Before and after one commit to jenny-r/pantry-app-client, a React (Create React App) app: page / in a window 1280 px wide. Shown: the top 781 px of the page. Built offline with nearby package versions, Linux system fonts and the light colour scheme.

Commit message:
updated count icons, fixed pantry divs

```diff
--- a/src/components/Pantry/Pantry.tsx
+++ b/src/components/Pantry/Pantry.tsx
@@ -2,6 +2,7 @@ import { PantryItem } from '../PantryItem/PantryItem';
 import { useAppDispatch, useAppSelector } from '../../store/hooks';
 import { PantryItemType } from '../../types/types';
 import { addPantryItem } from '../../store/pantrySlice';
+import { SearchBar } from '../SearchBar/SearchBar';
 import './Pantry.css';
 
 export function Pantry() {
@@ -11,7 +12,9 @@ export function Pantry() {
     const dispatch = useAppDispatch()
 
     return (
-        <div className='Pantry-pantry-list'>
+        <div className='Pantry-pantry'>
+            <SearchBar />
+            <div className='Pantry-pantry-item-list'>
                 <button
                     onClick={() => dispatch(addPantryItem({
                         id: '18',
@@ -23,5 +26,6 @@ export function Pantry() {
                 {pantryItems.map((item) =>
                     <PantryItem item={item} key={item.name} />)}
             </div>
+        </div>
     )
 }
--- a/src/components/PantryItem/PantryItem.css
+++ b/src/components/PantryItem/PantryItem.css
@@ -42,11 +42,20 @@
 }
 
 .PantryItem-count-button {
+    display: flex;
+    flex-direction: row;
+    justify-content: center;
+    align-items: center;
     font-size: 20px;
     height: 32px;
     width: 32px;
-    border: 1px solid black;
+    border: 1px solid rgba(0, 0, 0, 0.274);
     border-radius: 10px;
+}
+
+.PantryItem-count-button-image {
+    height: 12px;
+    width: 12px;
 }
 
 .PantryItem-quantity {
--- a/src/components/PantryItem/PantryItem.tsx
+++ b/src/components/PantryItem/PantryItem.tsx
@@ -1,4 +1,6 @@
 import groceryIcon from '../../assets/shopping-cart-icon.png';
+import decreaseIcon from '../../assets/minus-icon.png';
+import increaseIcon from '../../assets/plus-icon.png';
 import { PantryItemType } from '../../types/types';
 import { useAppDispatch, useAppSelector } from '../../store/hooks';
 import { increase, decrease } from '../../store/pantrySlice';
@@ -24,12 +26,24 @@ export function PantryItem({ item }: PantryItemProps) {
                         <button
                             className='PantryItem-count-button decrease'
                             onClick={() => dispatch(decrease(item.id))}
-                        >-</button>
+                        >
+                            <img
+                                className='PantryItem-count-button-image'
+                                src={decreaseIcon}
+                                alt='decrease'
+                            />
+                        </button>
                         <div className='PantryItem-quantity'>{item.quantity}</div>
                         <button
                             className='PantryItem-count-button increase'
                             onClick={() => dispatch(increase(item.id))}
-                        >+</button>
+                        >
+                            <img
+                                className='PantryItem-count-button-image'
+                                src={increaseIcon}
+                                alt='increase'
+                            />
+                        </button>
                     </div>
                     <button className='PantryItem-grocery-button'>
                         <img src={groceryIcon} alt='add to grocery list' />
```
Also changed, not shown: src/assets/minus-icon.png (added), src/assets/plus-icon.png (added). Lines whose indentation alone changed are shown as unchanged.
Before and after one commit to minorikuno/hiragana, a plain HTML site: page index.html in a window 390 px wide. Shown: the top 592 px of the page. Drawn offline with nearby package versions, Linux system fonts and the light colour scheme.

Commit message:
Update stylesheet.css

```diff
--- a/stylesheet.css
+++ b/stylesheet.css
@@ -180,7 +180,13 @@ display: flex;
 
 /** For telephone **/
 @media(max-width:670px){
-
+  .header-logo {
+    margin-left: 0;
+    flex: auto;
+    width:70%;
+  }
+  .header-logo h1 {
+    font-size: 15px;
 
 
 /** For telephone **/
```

○ ○ ○ ○ ○

### TASK ITEM
Every single entry is to be retyped exactly.

### EXERCISE RESPONSE
Before and after one commit to jenny-r/pantry-app-client, a React (Create React App) app: page / in a window 1280 px wide. Shown: the top 781 px of the page. Built offline with nearby package versions, Linux system fonts and the light colour scheme.

Commit message:
updated count icons, fixed pantry divs

```diff
--- a/src/components/Pantry/Pantry.tsx
+++ b/src/components/Pantry/Pantry.tsx
@@ -2,6 +2,7 @@ import { PantryItem } from '../PantryItem/PantryItem';
 import { useAppDispatch, useAppSelector } from '../../store/hooks';
 import { PantryItemType } from '../../types/types';
 import { addPantryItem } from '../../store/pantrySlice';
+import { SearchBar } from '../SearchBar/SearchBar';
 import './Pantry.css';
 
 export function Pantry() {
@@ -11,7 +12,9 @@ export function Pantry() {
     const dispatch = useAppDispatch()
 
     return (
-        <div className='Pantry-pantry-list'>
+        <div className='Pantry-pantry'>
+            <SearchBar />
+            <div className='Pantry-pantry-item-list'>
                 <button
                     onClick={() => dispatch(addPantryItem({
                         id: '18',
@@ -23,5 +26,6 @@ export function Pantry() {
                 {pantryItems.map((item) =>
                     <PantryItem item={item} key={item.name} />)}
             </div>
+        </div>
     )
 }
--- a/src/components/PantryItem/PantryItem.css
+++ b/src/components/PantryItem/PantryItem.css
@@ -42,11 +42,20 @@
 }
 
 .PantryItem-count-button {
+    display: flex;
+    flex-direction: row;
+    justify-content: center;
+    align-items: center;
     font-size: 20px;
     height: 32px;
     width: 32px;
-    border: 1px solid black;
+    border: 1px solid rgba(0, 0, 0, 0.274);
     border-radius: 10px;
+}
+
+.PantryItem-count-button-image {
+    height: 12px;
+    width: 12px;
 }
 
 .PantryItem-quantity {
--- a/src/components/PantryItem/PantryItem.tsx
+++ b/src/components/PantryItem/PantryItem.tsx
@@ -1,4 +1,6 @@
 import groceryIcon from '../../assets/shopping-cart-icon.png';
+import decreaseIcon from '../../assets/minus-icon.png';
+import increaseIcon from '../../assets/plus-icon.png';
 import { PantryItemType } from '../../types/types';
 import { useAppDispatch, useAppSelector } from '../../store/hooks';
 import { increase, decrease } from '../../store/pantrySlice';
@@ -24,12 +26,24 @@ export function PantryItem({ item }: PantryItemProps) {
                         <button
                             className='PantryItem-count-button decrease'
                             onClick={() => dispatch(decrease(item.id))}
-                        >-</button>
+                        >
+                            <img
+                                className='PantryItem-count-button-image'
+                                src={decreaseIcon}
+                                alt='decrease'
+                            />
+                        </button>
                         <div className='PantryItem-quantity'>{item.quantity}</div>
                         <button
                             className='PantryItem-count-button increase'
                             onClick={() => dispatch(increase(item.id))}
-                        >+</button>
+                        >
+                            <img
+                                className='PantryItem-count-button-image'
+                                src={increaseIcon}
+                                alt='increase'
+                            />
+                        </button>
                     </div>
                     <button className='PantryItem-grocery-button'>
                         <img src={groceryIcon} alt='add to grocery list' />
```
Also changed, not shown: src/assets/minus-icon.png (added), src/assets/plus-icon.png (added). Lines whose indentation alone changed are shown as unchanged.
Before and after one commit to minorikuno/hiragana, a plain HTML site: page index.html in a window 390 px wide. Shown: the top 592 px of the page. Drawn offline with nearby package versions, Linux system fonts and the light colour scheme.

Commit message:
Update stylesheet.css

```diff
--- a/stylesheet.css
+++ b/stylesheet.css
@@ -180,7 +180,13 @@ display: flex;
 
 /** For telephone **/
 @media(max-width:670px){
-
+  .header-logo {
+    margin-left: 0;
+    flex: auto;
+    width:70%;
+  }
+  .header-logo h1 {
+    font-size: 15px;
 
 
 /** For telephone **/
```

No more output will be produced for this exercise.